Your goal -
Where does the string "colour" occur in the records? Copy each line that holds it.

Record excerpts -
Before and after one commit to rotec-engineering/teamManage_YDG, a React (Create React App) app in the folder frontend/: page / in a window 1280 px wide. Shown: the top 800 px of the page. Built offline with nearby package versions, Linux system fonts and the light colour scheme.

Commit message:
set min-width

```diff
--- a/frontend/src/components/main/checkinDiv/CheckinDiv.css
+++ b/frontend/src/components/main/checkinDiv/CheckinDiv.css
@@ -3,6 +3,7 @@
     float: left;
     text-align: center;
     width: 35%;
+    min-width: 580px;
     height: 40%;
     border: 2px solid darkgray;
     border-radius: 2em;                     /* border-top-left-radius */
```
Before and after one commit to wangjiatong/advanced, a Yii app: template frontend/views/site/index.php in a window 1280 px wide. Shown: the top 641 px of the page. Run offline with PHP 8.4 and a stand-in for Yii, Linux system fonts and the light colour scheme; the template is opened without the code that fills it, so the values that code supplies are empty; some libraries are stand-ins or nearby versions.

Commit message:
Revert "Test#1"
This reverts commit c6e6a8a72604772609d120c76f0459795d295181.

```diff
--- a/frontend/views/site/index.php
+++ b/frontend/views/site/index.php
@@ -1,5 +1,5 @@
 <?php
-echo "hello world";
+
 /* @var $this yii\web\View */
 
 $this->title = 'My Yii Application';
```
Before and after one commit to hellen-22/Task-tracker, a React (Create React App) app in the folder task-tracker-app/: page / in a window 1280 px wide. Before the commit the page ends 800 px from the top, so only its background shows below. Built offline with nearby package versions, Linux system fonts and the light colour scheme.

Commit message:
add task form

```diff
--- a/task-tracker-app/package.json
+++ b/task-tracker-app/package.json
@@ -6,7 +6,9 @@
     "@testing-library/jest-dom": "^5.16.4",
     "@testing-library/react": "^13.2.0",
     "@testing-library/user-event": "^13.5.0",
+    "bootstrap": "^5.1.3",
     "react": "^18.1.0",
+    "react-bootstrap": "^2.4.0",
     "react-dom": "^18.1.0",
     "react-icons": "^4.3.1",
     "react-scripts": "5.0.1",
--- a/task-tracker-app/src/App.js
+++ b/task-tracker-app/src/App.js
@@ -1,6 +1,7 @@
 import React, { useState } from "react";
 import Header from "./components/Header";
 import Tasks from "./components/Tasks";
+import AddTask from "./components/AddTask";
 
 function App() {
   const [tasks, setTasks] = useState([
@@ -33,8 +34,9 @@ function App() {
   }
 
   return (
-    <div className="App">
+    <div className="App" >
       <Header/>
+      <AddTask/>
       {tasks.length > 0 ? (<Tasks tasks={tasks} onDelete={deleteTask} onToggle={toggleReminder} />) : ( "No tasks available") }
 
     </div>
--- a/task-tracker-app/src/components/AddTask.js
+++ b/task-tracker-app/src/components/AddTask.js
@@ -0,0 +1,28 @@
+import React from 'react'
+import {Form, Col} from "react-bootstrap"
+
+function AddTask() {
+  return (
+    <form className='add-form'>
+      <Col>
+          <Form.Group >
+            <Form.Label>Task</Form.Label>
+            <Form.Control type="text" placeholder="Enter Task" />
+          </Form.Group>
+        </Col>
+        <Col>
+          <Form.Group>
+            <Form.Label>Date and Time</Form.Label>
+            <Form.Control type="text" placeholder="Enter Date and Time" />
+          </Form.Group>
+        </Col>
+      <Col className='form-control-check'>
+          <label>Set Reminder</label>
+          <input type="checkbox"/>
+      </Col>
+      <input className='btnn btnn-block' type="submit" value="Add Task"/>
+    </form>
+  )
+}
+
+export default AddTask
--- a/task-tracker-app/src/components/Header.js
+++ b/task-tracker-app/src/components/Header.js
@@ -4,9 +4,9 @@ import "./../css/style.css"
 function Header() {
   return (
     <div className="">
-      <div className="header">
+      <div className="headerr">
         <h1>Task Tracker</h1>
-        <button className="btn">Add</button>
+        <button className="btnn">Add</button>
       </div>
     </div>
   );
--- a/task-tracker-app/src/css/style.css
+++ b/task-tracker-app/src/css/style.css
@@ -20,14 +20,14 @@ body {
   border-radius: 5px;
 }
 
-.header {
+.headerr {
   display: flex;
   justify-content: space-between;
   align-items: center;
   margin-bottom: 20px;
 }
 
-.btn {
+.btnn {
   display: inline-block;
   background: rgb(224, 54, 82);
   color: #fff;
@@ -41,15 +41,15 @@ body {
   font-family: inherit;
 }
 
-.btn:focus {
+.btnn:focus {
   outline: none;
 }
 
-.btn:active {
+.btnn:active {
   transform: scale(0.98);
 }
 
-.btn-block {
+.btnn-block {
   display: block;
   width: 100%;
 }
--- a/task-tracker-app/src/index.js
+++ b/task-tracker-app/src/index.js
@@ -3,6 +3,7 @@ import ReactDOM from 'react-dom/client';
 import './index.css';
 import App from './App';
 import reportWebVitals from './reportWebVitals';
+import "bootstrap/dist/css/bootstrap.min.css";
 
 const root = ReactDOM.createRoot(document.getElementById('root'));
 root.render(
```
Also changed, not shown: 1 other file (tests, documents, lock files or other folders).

Answer space -
Before and after one commit to rotec-engineering/teamManage_YDG, a React (Create React App) app in the folder frontend/: page / in a window 1280 px wide. Shown: the top 800 px of the page. Built offline with nearby package versions, Linux system fonts and the light colour scheme.
Before and after one commit to wangjiatong/advanced, a Yii app: template frontend/views/site/index.php in a window 1280 px wide. Shown: the top 641 px of the page. Run offline with PHP 8.4 and a stand-in for Yii, Linux system fonts and the light colour scheme; the template is opened without the code that fills it, so the values that code supplies are empty; some libraries are stand-ins or nearby versions.
Before and after one commit to hellen-22/Task-tracker, a React (Create React App) app in the folder task-tracker-app/: page / in a window 1280 px wide. Before the commit the page ends 800 px from the top, so only its background shows below. Built offline with nearby package versions, Linux system fonts and the light colour scheme.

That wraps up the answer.